How to complete this task: Look through the material below for "docs". Copy every line that contains it.

Source information:
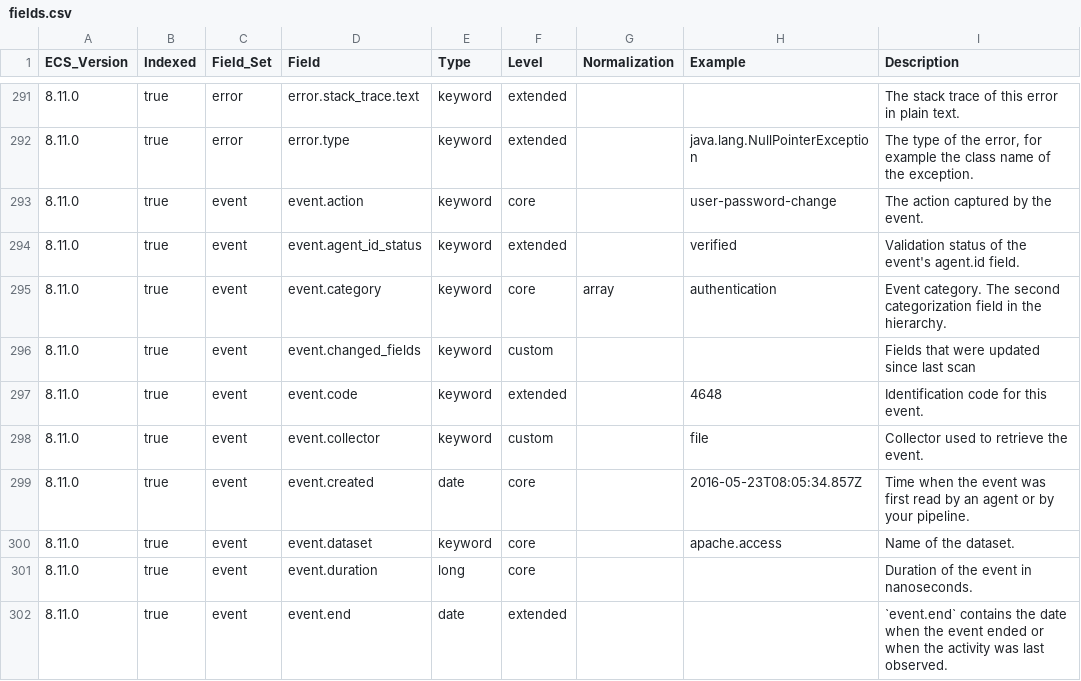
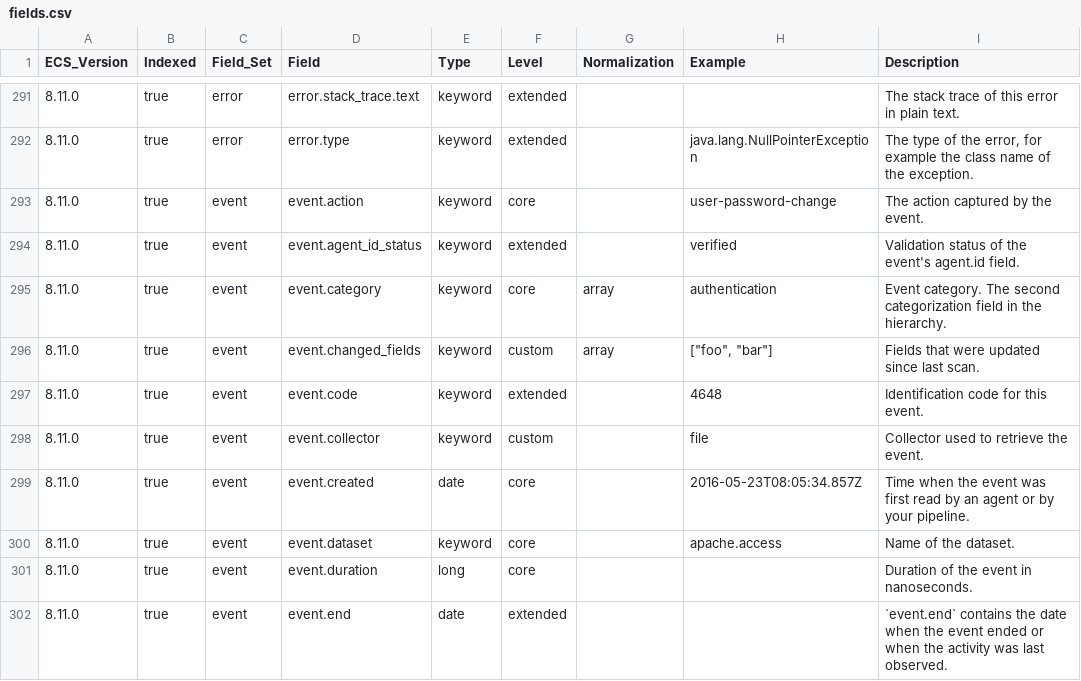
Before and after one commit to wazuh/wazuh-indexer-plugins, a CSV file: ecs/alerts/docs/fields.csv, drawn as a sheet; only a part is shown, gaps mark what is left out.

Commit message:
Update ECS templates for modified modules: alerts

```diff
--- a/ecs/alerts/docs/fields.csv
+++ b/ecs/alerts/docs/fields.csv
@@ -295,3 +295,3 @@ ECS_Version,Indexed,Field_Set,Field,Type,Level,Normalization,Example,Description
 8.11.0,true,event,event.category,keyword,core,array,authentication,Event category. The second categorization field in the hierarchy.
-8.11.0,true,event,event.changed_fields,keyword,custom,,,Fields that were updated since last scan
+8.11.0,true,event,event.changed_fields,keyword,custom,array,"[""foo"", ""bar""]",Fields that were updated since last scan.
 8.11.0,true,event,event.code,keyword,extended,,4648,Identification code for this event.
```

Reply to the task:
Before and after one commit to wazuh/wazuh-indexer-plugins, a CSV file: ecs/alerts/docs/fields.csv, drawn as a sheet; only a part is shown, gaps mark what is left out.
--- a/ecs/alerts/docs/fields.csv
+++ b/ecs/alerts/docs/fields.csv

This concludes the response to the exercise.